New Delhi– Archeologists have found remains of a sedentary village settlement possibly dating back to the Iron Age in Maharashtra’s Vidarbha region. The site is chronologically placed between 7th and 4th century BCE.
The excavations by the Archaeological Survey of India (ASI) in Phupgaon, a region in the Amravati district, has unraveled house remains and other associated features like hearth, postholes and artefacts.
“The settlement comes under the category of a small village of a small agro-pastoral community with evidence of craftsmanship in the form of beads of agate-carnelian, jasper, quartz and also the usage of other artefacts like hopscotch, wheel and barrel shaped beads,” ASI said in a Tuesday statement.
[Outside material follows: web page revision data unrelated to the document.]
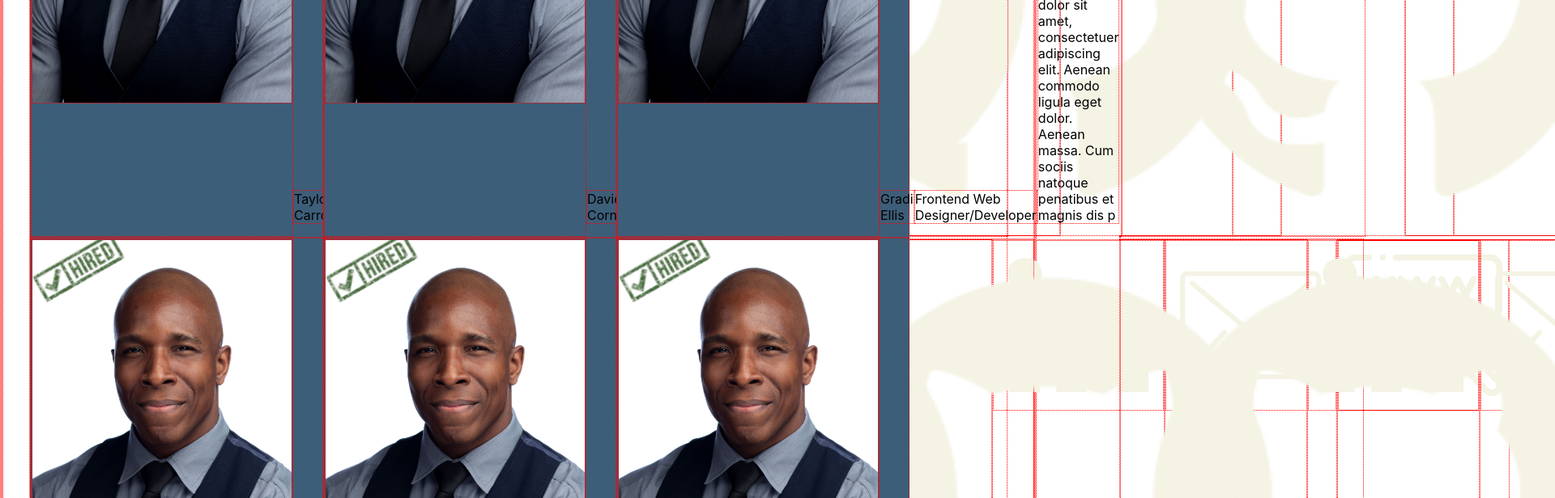
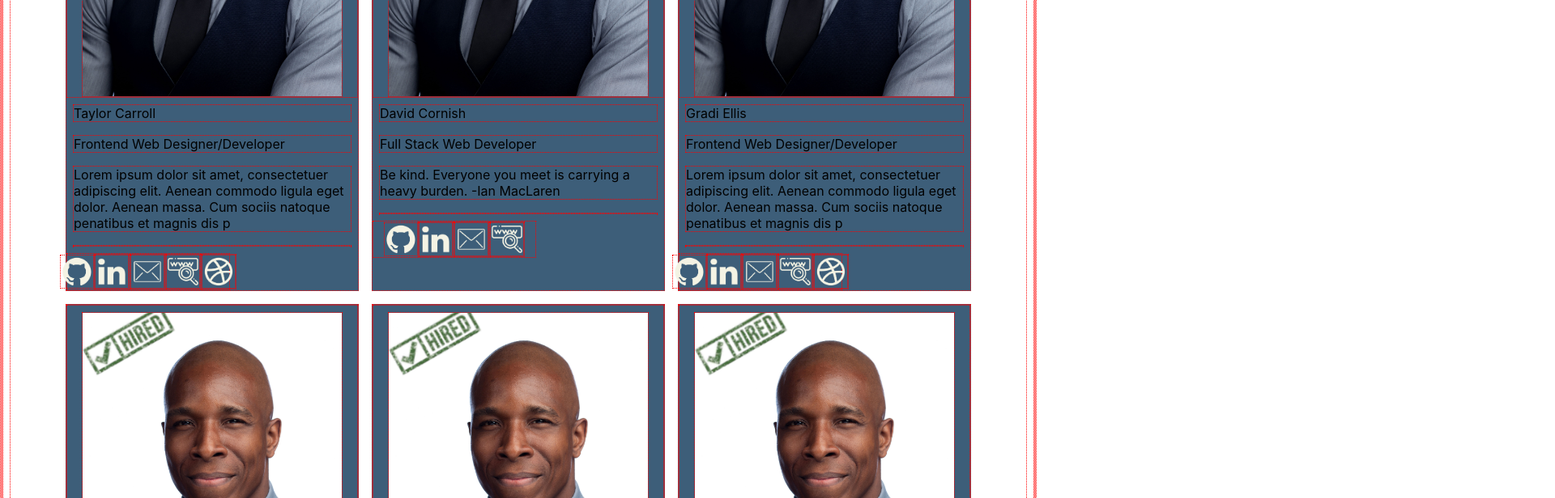
Before and after one commit to nss-day-cohort-35/website, a React (Create React App) app: page / in a window 1280 px wide. Shown: the part 1620-2236 px from the top of the page at 81% size, 1920 px wide, since content can reach past the window. Built offline with nearby package versions, Linux system fonts and the light colour scheme.

Commit message:
cards are sized, colored, and in proper divs.

```diff
--- a/src/Components/Students/StudentCard.js
+++ b/src/Components/Students/StudentCard.js
@@ -1,11 +1,10 @@
-import React, { Component } from 'react'
-import './Students.css'
+import React, { Component } from "react";
+import "./Students.css";
 
 export default class StudentCard extends Component {
-
 	state = {
 		hover: false
-    }
+	};
 
 	componentDidMount() {
 		this.setState({
@@ -14,59 +13,99 @@ export default class StudentCard extends Component {
 	}
 
 	toggle = () => {
-        this.setState(({
+		this.setState({
 			hover: true
-        }))
-    }
+		});
+	};
 	toggleLeave = () => {
-        this.setState(({
+		this.setState({
 			hover: false
-        }))
-    }
+		});
+	};
 
 	render() {
 		return (
 			<>
 				<div className="student-card-background">
-                <div class="student-pic-container" onMouseLeave={() => { this.toggleLeave() }} onMouseOver={() => { this.toggle() }}>
-                    {this.state.hover == true ?
-                        <img class="student-pic" src={`./images/${this.props.student.funImg}`} />
-                        : <img class="student-pic" src={`./images/${this.props.student.proImg}`} />}
+					<div
+						className="student-pic-container"
+						onMouseLeave={() => {
+							this.toggleLeave();
+						}}
+						onMouseOver={() => {
+							this.toggle();
+						}}
+					>
+						{this.state.hover == true ? (
+							<img
+								class="student-pic"
+								src={`./images/${this.props.student.funImg}`}
+							/>
+						) : (
+							<img
+								className="student-pic"
+								src={`./images/${this.props.student.proImg}`}
+							/>
+						)}
                         </div>
 
-                        <p className="student-about">{this.props.student.firstName} {this.props.student.lastName}</p>
-                    <p className="student-about">{this.props.student.concentration}</p>
-                    <p className="student-about">{this.props.student.quote}</p>
-                    <a className="student-about" href={`${this.props.student.github}`} />
-
-
+						<p className="student-about">
+							{this.props.student.firstName}{" "}
+							{this.props.student.lastName}
+						</p>
+						<p className="student-about">
+							{this.props.student.concentration}
+						</p>
+						<p className="student-about">
+							{this.props.student.quote}
+						</p>
+						<a
+							className="student-about"
+							href={`${this.props.student.github}`}
+						/>
 
 						<div className="student-logo-container">
-
-                        <img className="student-logo" alt={`${this.props.student.github}`} src="./images/icons-and-logos/cohort35website_githubicon-01.png">
-                    </img>
+							<img
+								className="student-logo"
+								alt={`${this.props.student.github}`}
+								src="./images/icons-and-logos/cohort35website_githubicon-01.png"
+							></img>
 
 							<a href={`${this.props.student.linkedIn}`}>
-                        <img className="student-logo" alt={`${this.props.student.linkedIn}`} src="./images/icons-and-logos/cohort35website_linkedinicon-01.png">
-                    </img>
+								<img
+									className="student-logo"
+									alt={`${this.props.student.linkedIn}`}
+									src="./images/icons-and-logos/cohort35website_linkedinicon-01.png"
+								></img>
 							</a>
 							<a href={`${this.props.student.email}`}>
-                        <img className="student-logo" alt={`${this.props.student.email}`} src="./images/icons-and-logos/cohort35website_emailicon-01.png">
-                    </img>
+								<img
+									className="student-logo"
+									alt={`${this.props.student.email}`}
+									src="./images/icons-and-logos/cohort35website_emailicon-01.png"
+								></img>
 							</a>
 							<a href={`${this.props.student.portfolio}`}>
-                        <img className="student-logo" alt={`${this.props.student.portfolio}`} src="./images/icons-and-logos/cohort35website_websiteicon-01.png">
-                    </img>
+								<img
+									className="student-logo"
+									alt={`${this.props.student.portfolio}`}
+									src="./images/icons-and-logos/cohort35website_websiteicon-01.png"
+								></img>
 							</a>
-                {this.props.student.dribbble ?
+							{this.props.student.dribbble ? (
 								<a href={`${this.props.student.dribbble}`}>
-                            <img className="student-logo" alt={`${this.props.student.dribbble}`} src="./images/icons-and-logos/cohort35website_dribbleicon-01.png">
-                    </img>
-                </a> : null}
+									<img
+										className="student-logo"
+										alt={`${this.props.student.dribbble}`}
+										src="./images/icons-and-logos/cohort35website_dribbleicon-01.png"
+									></img>
+								</a>
+							) : null}
+
                         </div>
 					</div>
+
 			</>
-
-        )
+		);
 	}
 }
--- a/src/Components/Students/Students.css
+++ b/src/Components/Students/Students.css
@@ -1,37 +1,47 @@
-.student-card-container {
-    display: flex;
-    flex-flow: row wrap;
-    max-width: 1366px;
-    margin: 2em;
-}
 
 * {
     border: 1px red dotted;
 }
+.student-card-container {
+    display: flex;
+    flex-flow: row wrap;
+    justify-content: center;
+    margin: .5em;
+}
+.student-pic-container {
+    display: flex;
+    justify-content: center;
+}
+
 .student-card-background {
     display: flex;
+    flex-direction: column;
     background-color: #3D5E79;
-    height: 640px;
+    height: auto;
     width: 360px;
+    margin: .5em;
 }
-/* .student-pic-container {
-    display: flex;
-    height: 340;
-    width: auto;
-} */
 .student-pic {
     display: flex;
-    justify-content: space-evenly;
+    justify-content: center;
     width: 320px;
     height: auto;
+    margin-top: .5em;
 }
 .student-about {
     display: flex;
-    align-self: flex-end;
     flex-flow: column wrap;
+    margin: .5em;
+}
+.student-logo {
+    display: flex;
+    width: 40px;
+    height: auto;
+    align-self: center;
 }
 .student-logo-container {
     display: flex;
-    flex-flow: row;
-    width: 300px;
+    flex-direction: row;
+    width: 200px;
+    justify-content: center;
 }
```
Lines whose indentation alone changed are shown as unchanged.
Phupgaon, situated in basin of Purna river, a major tributary of Tapi (or Tapti), is said to be a contemporary of other Iron Age settlements of Vidarbha like Naikund, Mahurjhari, Bhagimori and Thakalkat.
The river basin has witnessed archaeological sites ranging from Paleolithic to late Medieval Period, revealed by antiquities and pottery of those settlements.
The ASI has said that the excavation at Phupgaon provides key insights into Iron Age people of Purna basin. It is undertaking further study of the site with chronometric dating to reveal more on Vidarbha’s Iron Age. (IANS)